* _What you are asked to do_:
The records below must be repeated exactly, but without their pictures.

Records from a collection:
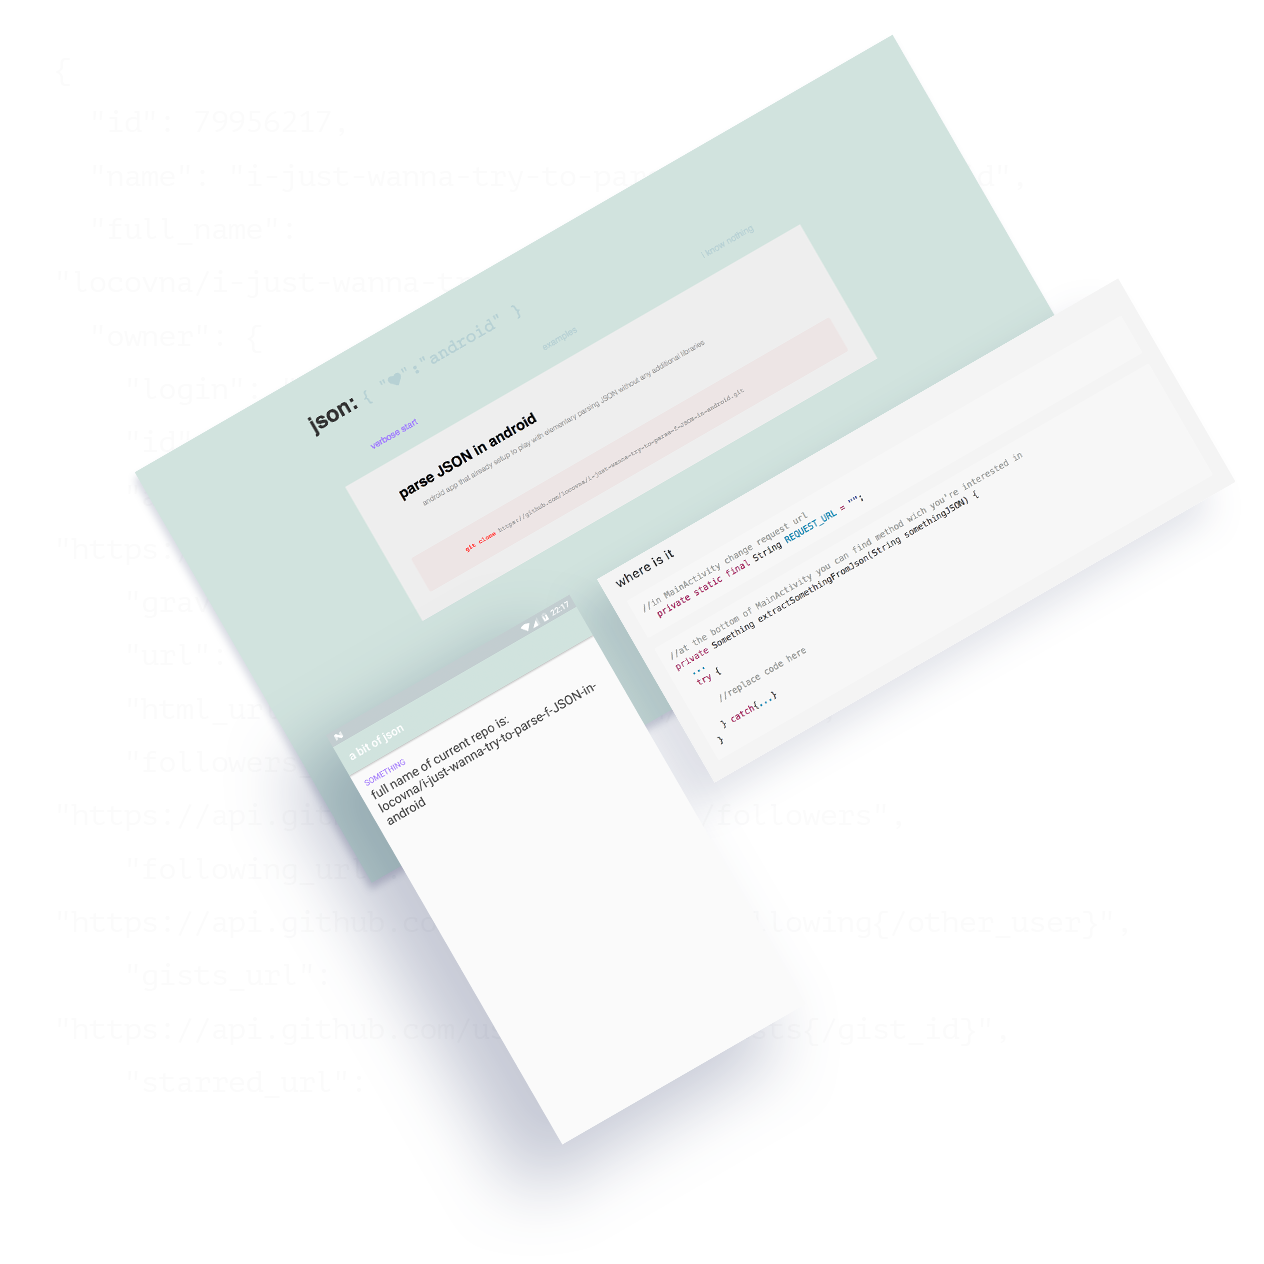
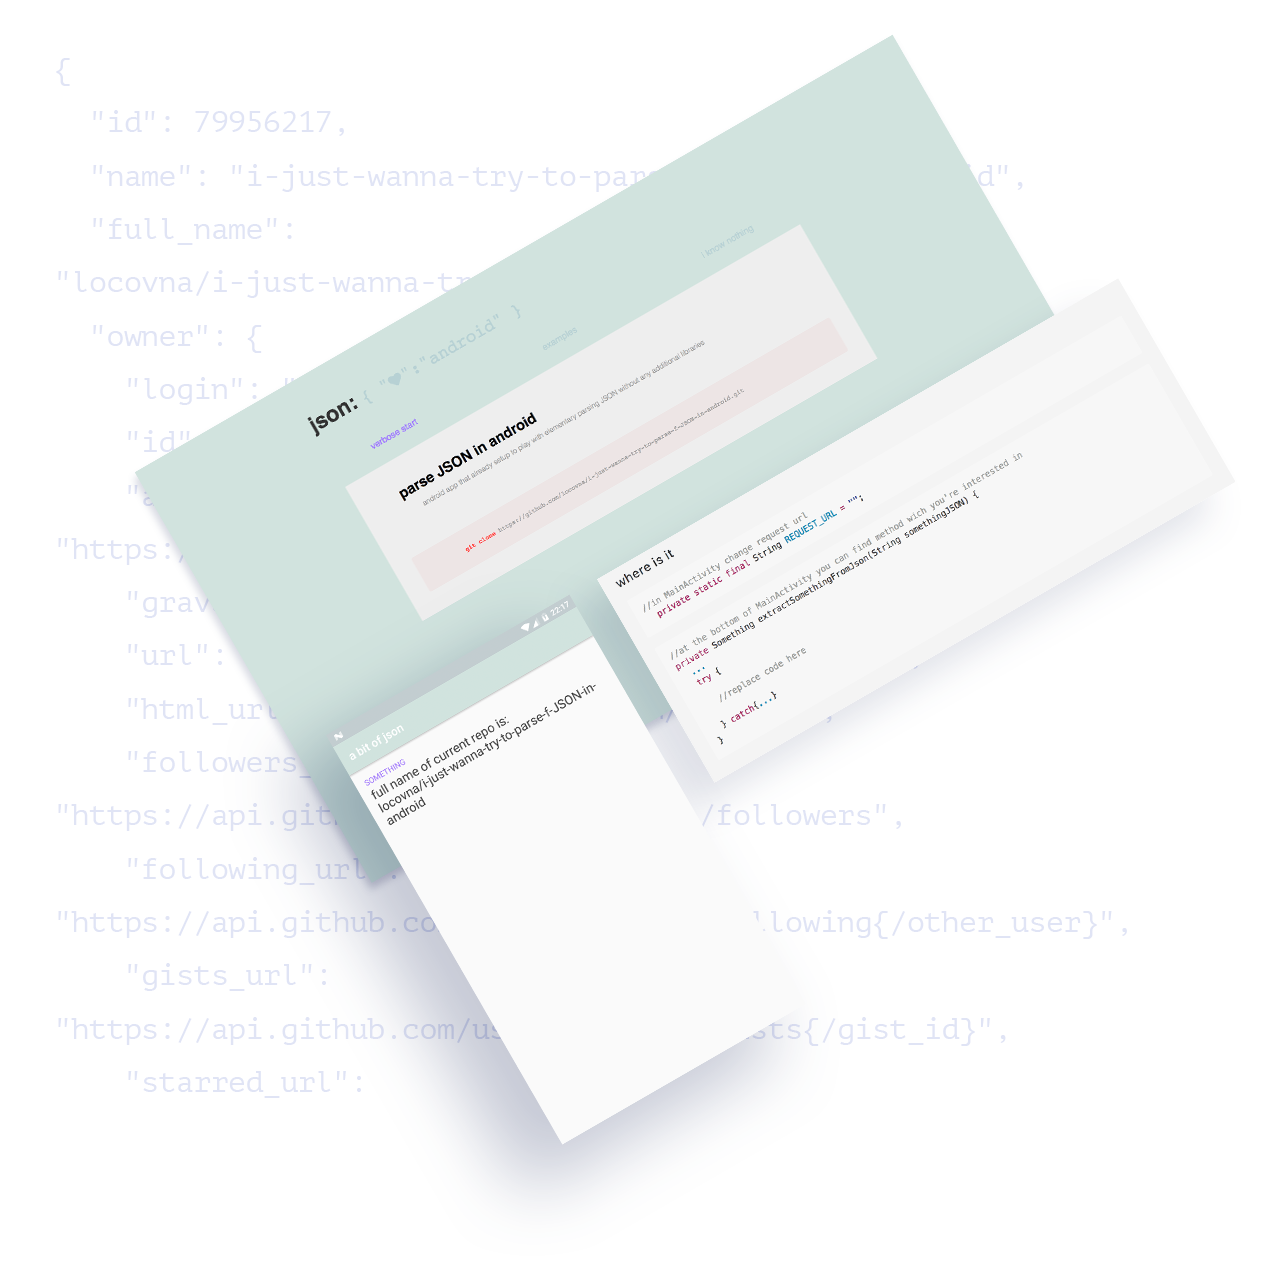
minor improvements

diff --git a/styles/css/main.css b/styles/css/main.css
@@ -46,20 +46,20 @@ section {
 
 #notatka, #weather, #json, #weezeeroonok {
   width: 100vw;
-  background-color: #edfaf2;
+  background-color: #f0f7f3;
   display: flex;
   justify-content: space-around;
   color: grey;
   padding-bottom: 70px; }
 
 #weather {
-  background-color: #e3e0f3; }
+  background-color: #eceef7; }
 
 #json {
-  background-color: #bbbcc7; }
+  background-color: #eaf3f0; }
 
 #weezeeroonok {
-  background-color: #f1e1e1; }
+  background-color: #fbf2f2; }
 
 .post_content {
   padding: 50px 100px;
@@ -85,7 +85,7 @@ section {
     width: auto;
     padding-left: 20px; }
 
-  #post1 {
+  #notatka, #weather, #json, #weezeeroonok {
     display: block; }
 
   .post_content {

diff --git a/styles/main.sass b/styles/main.sass
@@ -49,7 +49,7 @@ section
 
 #notatka
   width: 100vw
-  background-color: #edfaf2
+  background-color: #f0f7f3
   display: flex
   justify-content: space-around
   color: grey
@@ -57,15 +57,15 @@ section
 
 #weather
   @extend #notatka
-  background-color: #e3e0f3
+  background-color: #eceef7
 
 #json
   @extend #notatka
-  background-color: #bbbcc7
+  background-color: #eaf3f0
 
 #weezeeroonok
   @extend #notatka
-  background-color: #f1e1e1
+  background-color: #fbf2f2
 
 .post_content
   padding: 50px 100px

diff --git a/styles/_media.sass b/styles/_media.sass
@@ -12,7 +12,7 @@
   #container
     width: auto
     padding-left: 20px
-  #post1
+  #notatka
     display: block
   .post_content
     padding: 20px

* _Result_:
minor improvements

diff --git a/styles/css/main.css b/styles/css/main.css
@@ -46,20 +46,20 @@ section {
 
 #notatka, #weather, #json, #weezeeroonok {
   width: 100vw;
-  background-color: #edfaf2;
+  background-color: #f0f7f3;
   display: flex;
   justify-content: space-around;
   color: grey;
   padding-bottom: 70px; }
 
 #weather {
-  background-color: #e3e0f3; }
+  background-color: #eceef7; }
 
 #json {
-  background-color: #bbbcc7; }
+  background-color: #eaf3f0; }
 
 #weezeeroonok {
-  background-color: #f1e1e1; }
+  background-color: #fbf2f2; }
 
 .post_content {
   padding: 50px 100px;
@@ -85,7 +85,7 @@ section {
     width: auto;
     padding-left: 20px; }
 
-  #post1 {
+  #notatka, #weather, #json, #weezeeroonok {
     display: block; }
 
   .post_content {

diff --git a/styles/main.sass b/styles/main.sass
@@ -49,7 +49,7 @@ section
 
 #notatka
   width: 100vw
-  background-color: #edfaf2
+  background-color: #f0f7f3
   display: flex
   justify-content: space-around
   color: grey
@@ -57,15 +57,15 @@ section
 
 #weather
   @extend #notatka
-  background-color: #e3e0f3
+  background-color: #eceef7
 
 #json
   @extend #notatka
-  background-color: #bbbcc7
+  background-color: #eaf3f0
 
 #weezeeroonok
   @extend #notatka
-  background-color: #f1e1e1
+  background-color: #fbf2f2
 
 .post_content
   padding: 50px 100px

diff --git a/styles/_media.sass b/styles/_media.sass
@@ -12,7 +12,7 @@
   #container
     width: auto
     padding-left: 20px
-  #post1
+  #notatka
     display: block
   .post_content
     padding: 20px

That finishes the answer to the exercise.